• Records for the exercise:
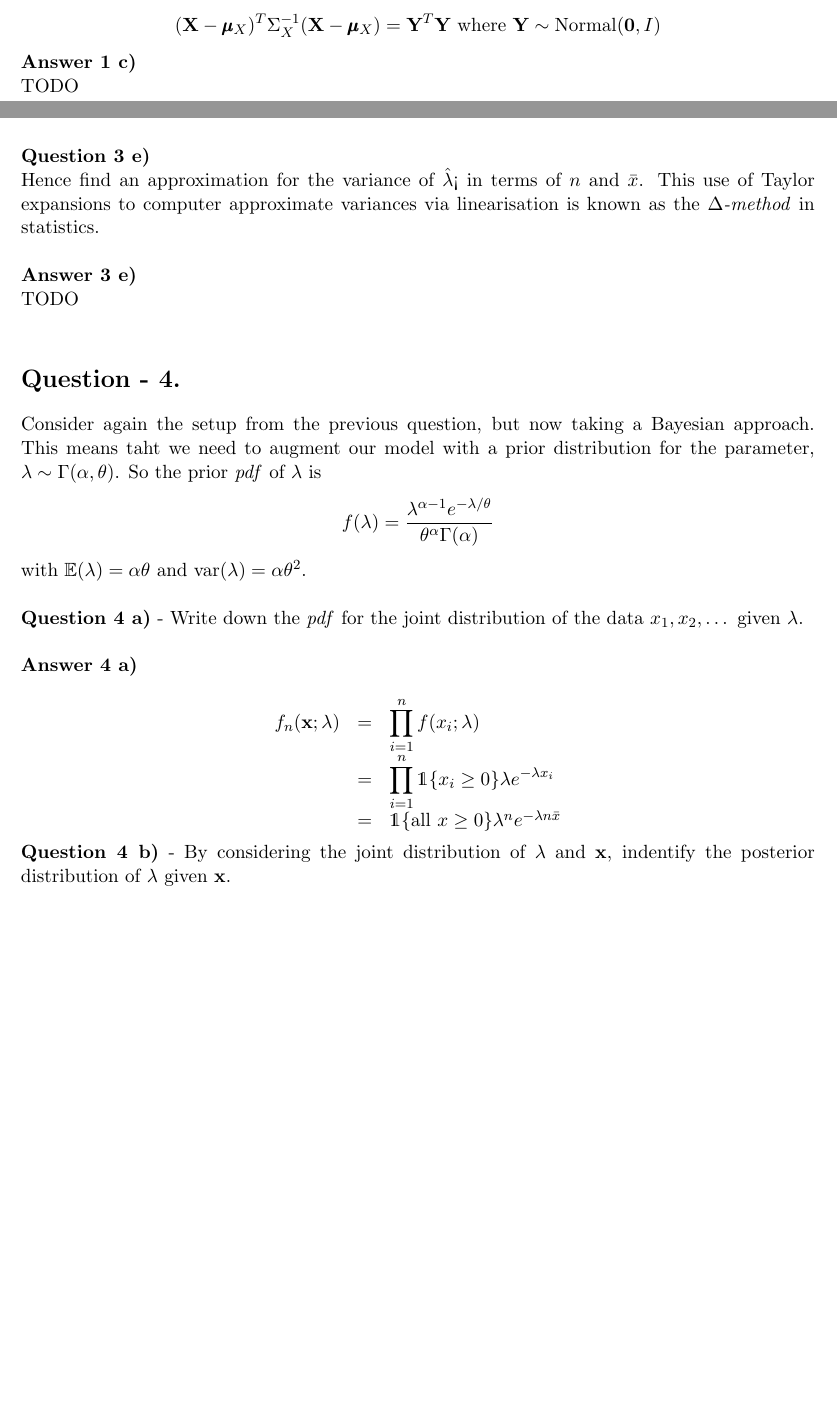
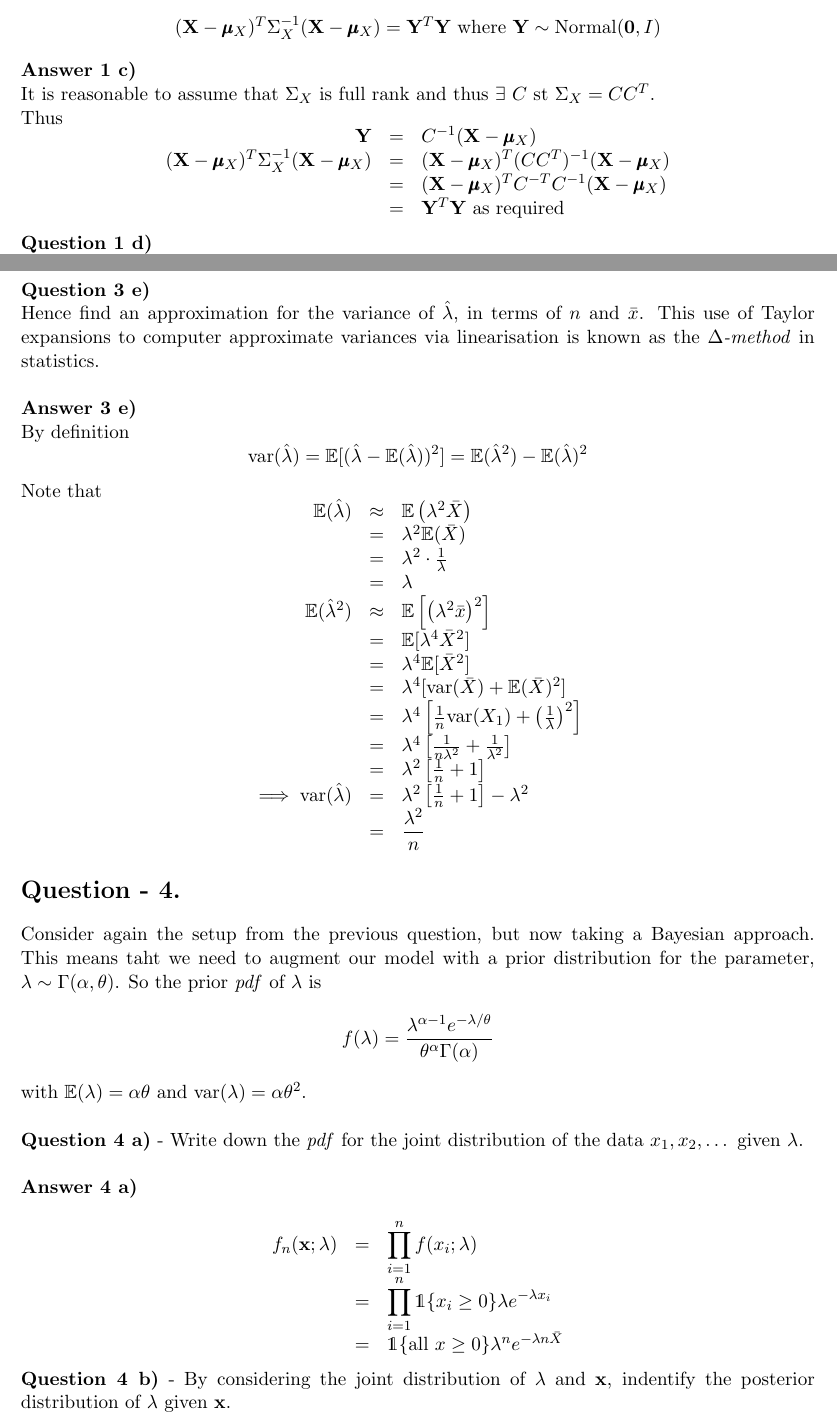
Before and after one commit to dajhutchinson/TheoryOfInference, a LaTeX document (ProblemSheets/src/ProblemSheet1TI.tex): two parts of pages 1 and 4 of 5 before the commit and two parts of pages 2 and 5 of 6 after it, joined at a grey line, cut so that both start at the same text, the shorter picture padded with empty space. Compiled offline with pdfLaTeX.

Commit message:
Problem Sheet 1 Completed

```diff
--- a/ProblemSheets/src/ProblemSheet1TI.tex
+++ b/ProblemSheets/src/ProblemSheet1TI.tex
@@ -101,7 +107,14 @@ Assuming that $\textbf{X}\sim\text{Normal}(\pmb\mu_X,\Sigma_X)$ show that
 $$(\textbf{X}-\pmb\mu_X)^T\Sigma_X^{-1}(\textbf{X}-\pmb\mu_X)=\textbf{Y}^T\textbf{Y}\text{ where }\textbf{Y}\sim\text{Normal}(\textbf{0},I)$$
 
 \apart
-TODO\\
+It is reasonable to assume that $\Sigma_X$ is full rank and thus $\exists\ C\text{ st }\Sigma_X=CC^T$.\\
+Thus
+\[\begin{array}{rcl}
+\textbf{Y}&=&C^{-1}(\textbf{X}-\pmb\mu_X)\\
+(\textbf{X}-\pmb\mu_X)^T\Sigma_X^{-1}(\textbf{X}-\pmb\mu_X)&=&(\textbf{X}-\pmb\mu_X)^T(CC^T)^{-1}(\textbf{X}-\pmb\mu_X)\\
+&=&(\textbf{X}-\pmb\mu_X)^TC^{-T}C^{-1}(\textbf{X}-\pmb\mu_X)\\
+&=&\textbf{Y}^T\textbf{Y}\text{ as required}
+\end{array}\]
 
 \qpart
 If $Z_i\iid\text{Normal}(0,1)$ random variables then
@@ -188,4 +213,3 @@ Find a first order Taylor expansion of $\hat\lambda$ about $\expect(\bar{x})$, c
 \\
 
 \apart
-TODO\\
@@ -192,9 +227,26 @@ TODO\\
 
 \qpart
-Hence find an approximation for the variance of $\hat\lambda$< in terms of $n$ and $\bar{x}$. This use of Taylor expansions to computer approximate variances via linearisation is known as the \textit{$\Delta$-method} in statistics.\\
+Hence find an approximation for the variance of $\hat\lambda$, in terms of $n$ and $\bar{x}$. This use of Taylor expansions to computer approximate variances via linearisation is known as the \textit{$\Delta$-method} in statistics.\\
 
 \apart
-TODO\\
+By definition
+$$\var(\hat\lambda)=\expect[(\hat\lambda-\expect(\hat\lambda))^2]=\expect(\hat\lambda^2)-\expect(\hat\lambda)^2$$
+Note that
+\[\begin{array}{rcl}
+\expect(\hat\lambda)&\approx&\expect\left(\lambda^2\bar{X}\right)\\
+&=&\lambda^2\expect(\bar{X})\\
+&=&\lambda^2\cdot\frac1\lambda\\
+&=&\lambda\\
+\expect(\hat\lambda^2)&\approx&\expect\left[\left(\lambda^2\bar{x}\right)^2\right]\\
+&=&\expect[\lambda^4\bar{X}^2]\\
+&=&\lambda^4\expect[\bar{X}^2]\\
+&=&\lambda^4[\var(\bar{X})+\expect(\bar{X})^2]\\
+&=&\lambda^4\left[\frac1n\var(X_1)+\left(\frac1\lambda\right)^2\right]\\
+&=&\lambda^4\left[\frac1{n\lambda^2}+\frac1{\lambda^2}\right]\\
+&=&\lambda^2\left[\frac1n+1\right]\\
+\implies\var(\hat\lambda)&=&\lambda^2\left[\frac1n+1\right]-\lambda^2\\
+&=&\dfrac{\lambda^2}n
+\end{array}\]
 
 \question
 Consider again the setup from the previous question, but now taking a Bayesian approach. This means taht we need to augment our model with a prior distribution for the parameter, $\lambda\sim\Gamma(\alpha,\theta)$. So the prior \textit{pdf} of $\lambda$ is
@@ -207,7 +259,7 @@ with $\expect(\lambda)=\alpha\theta$ and $\var(\lambda)=\alpha\theta^2$.\\
 \[\begin{array}{rcl}
 f_n(\x;\lambda)&=&\displaystyle\prod_{i=1}^nf(x_i;\lambda)\\
 &=&\displaystyle\prod_{i=1}^n\mathds{1}\{x_i\geq0\}\lambda e^{-\lambda x_i}\\
-&=&\mathds1\{\text{all }x\geq0\}\lambda^ne^{-\lambda n\bar{x}}
+&=&\mathds1\{\text{all }x\geq0\}\lambda^ne^{-\lambda n\bar{X}}
 \end{array}\]
 
 \qpartnb By considering the joint distribution of $\lambda$ and $\x$, indentify the posterior distribution of $\lambda$ given $\x$.\\
```
Also changed, not shown: ProblemSheets/ProblemSheet1TI.pdf, ProblemSheets/src/ProblemSheet1TI.tex (69 more changed lines).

• Brief:
For the word "question", say how many lines of the listing include it; give nothing but the number.

• Solution for this task:
2